Earlier today (Monday) ne US Secretary of State, Mike Pompeo, presented this administration’s “Plan B” at the Heritage Foundation on how to deal with Iran following the US’s withdrawal from the nuclear deal, the JCPOA. Pompeo presented 12 demands and threatened to impose “the strongest economic sanctions in history.” The Trump administration may wish to do the latter, but the refusal of all the other parties to the JCPOA to go along with this effort will certainly guarantee that even if the sanctions are strong, they will not match what preceded the negotiation of the JCPOA. As it is, Jeffrey Sachs (as reported by Juan Cole) has argued that if Trump tries to sanction European companies dealing with Iran through non-dollar currencies, the EU should take the US to the WTO as well as the UN Security Council and General Assembly. After all, this extraterritorial action would violate international trade agreements, and given that the JCPOA is an officially recognized agreement by the UN Security Council, the US is in fact in violation of international law with its withdrawal, not that those supporting this recognize this.
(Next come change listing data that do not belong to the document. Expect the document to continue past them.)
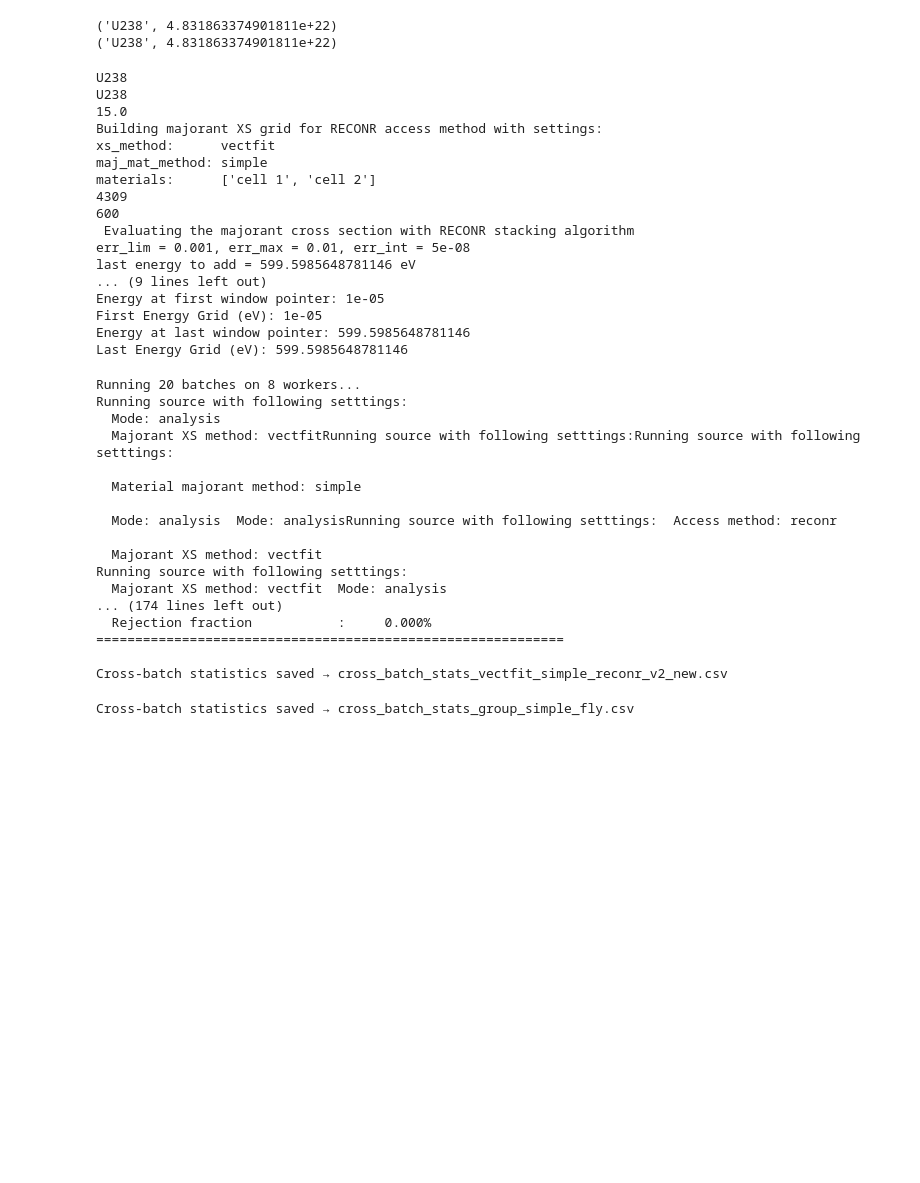
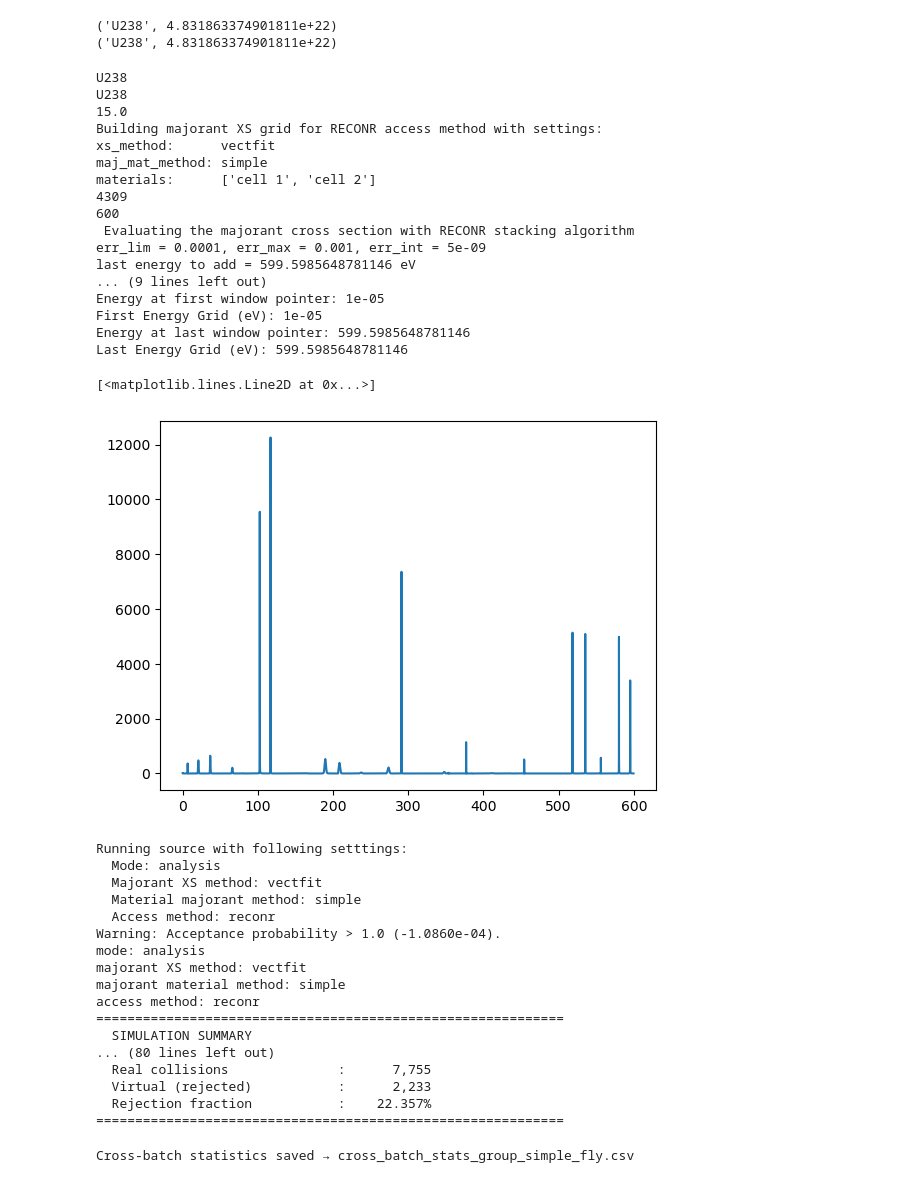
Before and after one commit to polo3217/MC-1D-DT, a Jupyter notebook: model_1.ipynb, the cells around one changed output. Drawn from its saved outputs; the diff is of its cells as text; code cells hidden in the pictures; blank space fills up the shorter version.

```diff
--- a/model_1.ipynb
+++ b/model_1.ipynb
@@ -88,14 +88,14 @@ geom.attach_verification_tally(
 # Majorant and XS method
 geom.maj_mat_method = "simple"  # majorant method: "maj_mat"
 geom.set_maj_xs_method(method="vectfit", T_array=[0, 293, 500, 1000, 1500, 1900, 2000], xs_maj_file_dir='src/vectfit_data')  # majorant XS method: "vectfit"
-geom.set_access_method("reconr", last_energy= 600, err_lim=0.001, err_max=0.01)  # access method: "reconr" or "simple"
+geom.set_access_method("reconr", last_energy= 600, err_lim=0.0001, err_max=0.001)  # access method: "reconr" or "simple"
 geom.set_mode("analysis", filename='validation/xs_generation/statepoint.200.h5')
 
 
 # ============================================================================
 # Source  (monoenergetic, at x=0, pointing right)
 # ============================================================================
-N_NEUTRONS  = 10000   # neutrons per batch
+N_NEUTRONS  = 1000  # neutrons per batch
 N_BATCHES   = 10    # number of independent batches (100 neutrons each)
 
 src = Source(
@@ -116,40 +116,46 @@ materials:      ['cell 1', 'cell 2']
 4309
 600
  Evaluating the majorant cross section with RECONR stacking algorithm
-err_lim = 0.001, err_max = 0.01, err_int = 5e-08
+err_lim = 0.0001, err_max = 0.001, err_int = 5e-09
 last energy to add = 599.5985648781146 eV
 ... (9 lines left out)
 Energy at first window pointer: 1e-05
 First Energy Grid (eV): 1e-05
 Energy at last window pointer: 599.5985648781146
 Last Energy Grid (eV): 599.5985648781146
+# %%
+import matplotlib.pyplot as plt
+plt.plot(geom.reconr_e_grid, geom.reconr_maj_xs_grid)
+# %% [output]
+[<matplotlib.lines.Line2D at 0x...>]
+[figure, added]
 # %%
-batch_stats = parallel.run_batch_parallel(geom, src, n_batches=20, n_workers=8)
+batch_stats = geom.run_source( src)
 print(f"mode: {geom.mode}")
 print(f"majorant XS method: {geom.maj_xs_method}")
 print(f"majorant material method: {geom.maj_mat_method}")
 print(f"access method: {geom.access_method}")
 print(geom.summary())
 
-xpcsv.export_cross_batch_stats(batch_stats, geom=geom, print_to_console= False, save_csv= True, output_dir=f'cross_batch_stats_{geom.maj_xs_method}_{geom.maj_mat_method}_reconr_v2_new.csv')
+#xpcsv.export_cross_batch_stats(batch_stats, geom=geom, print_to_console= False, save_csv= True, output_dir=f'cross_batch_stats_{geom.maj_xs_method}_{geom.maj_mat_method}_reconr_v2_new.csv')
 # %% [output]
-Running 20 batches on 8 workers...
 Running source with following setttings:
   Mode: analysis
-  Majorant XS method: vectfitRunning source with following setttings:Running source with following setttings:
-
+  Majorant XS method: vectfit
   Material majorant method: simple
-
-  Mode: analysis  Mode: analysisRunning source with following setttings:  Access method: reconr
-
-  Majorant XS method: vectfit
-Running source with following setttings:
-  Majorant XS method: vectfit  Mode: analysis
-... (174 lines left out)
-  Rejection fraction           :     0.000%
+  Access method: reconr
+Warning: Acceptance probability > 1.0 (-1.0860e-04).
+mode: analysis
+majorant XS method: vectfit
+majorant material method: simple
+access method: reconr
 ============================================================
-
-Cross-batch statistics saved → cross_batch_stats_vectfit_simple_reconr_v2_new.csv
+  SIMULATION SUMMARY
+... (80 lines left out)
+  Real collisions              :      7,755
+  Virtual (rejected)           :      2,233
+  Rejection fraction           :    22.357%
+============================================================
 # %%
 #xpsim.export_simulation(geom, batch_stats, print_to_console=False, save_csv=True, output_dir=f'simulation_output_{geom.maj_xs_method}_{geom.maj_mat_method}_{geom.access_method}.csv')
 xpcsv.export_cross_batch_stats(batch_stats, geom=geom, print_to_console= False, save_csv= True, output_dir=f'cross_batch_stats_{geom.maj_xs_method}_{geom.maj_mat_method}_{geom.access_method}.csv')
```
Also changed, not shown: parts of 1 cell of this notebook, 5 other files.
As it is, the 12 demands are chock full of hypocrisy and nonsense, some of it unacceptable even to a government that would be secular and pro-US. I shall not go through all of them, but will note just three that will not be accepted by Iran, to the extent the are even possible to be carried out. One is for Iran to “cease threatening its neighbors.” Well, the problem with this is that it is largely in the minds of such neighbors as Saudi Arabia and UAE that Iran is “threatening” them. KSA has the third highest level of military spending in the world, but somehow Iran is “threatening” it. KSA has called for the military overthrow of the Iranian government. I am unaware of the Iranian government doing the same regarding KSA. Of course many of the demands involve Iraq and Syria, but last time I checked the governments of those nations have invited what Iranian military units are in their nations, with them in Syria battling against rebels backed by KSA and UAE attempting to overthrow that government. Really, this is just ridiculous, although Bahrain might have a complaint about Iran providing some military aid to majority Shia elements in that nation opposed to its dominant Sunni government, but Bahrain has had a problem with this for a long time.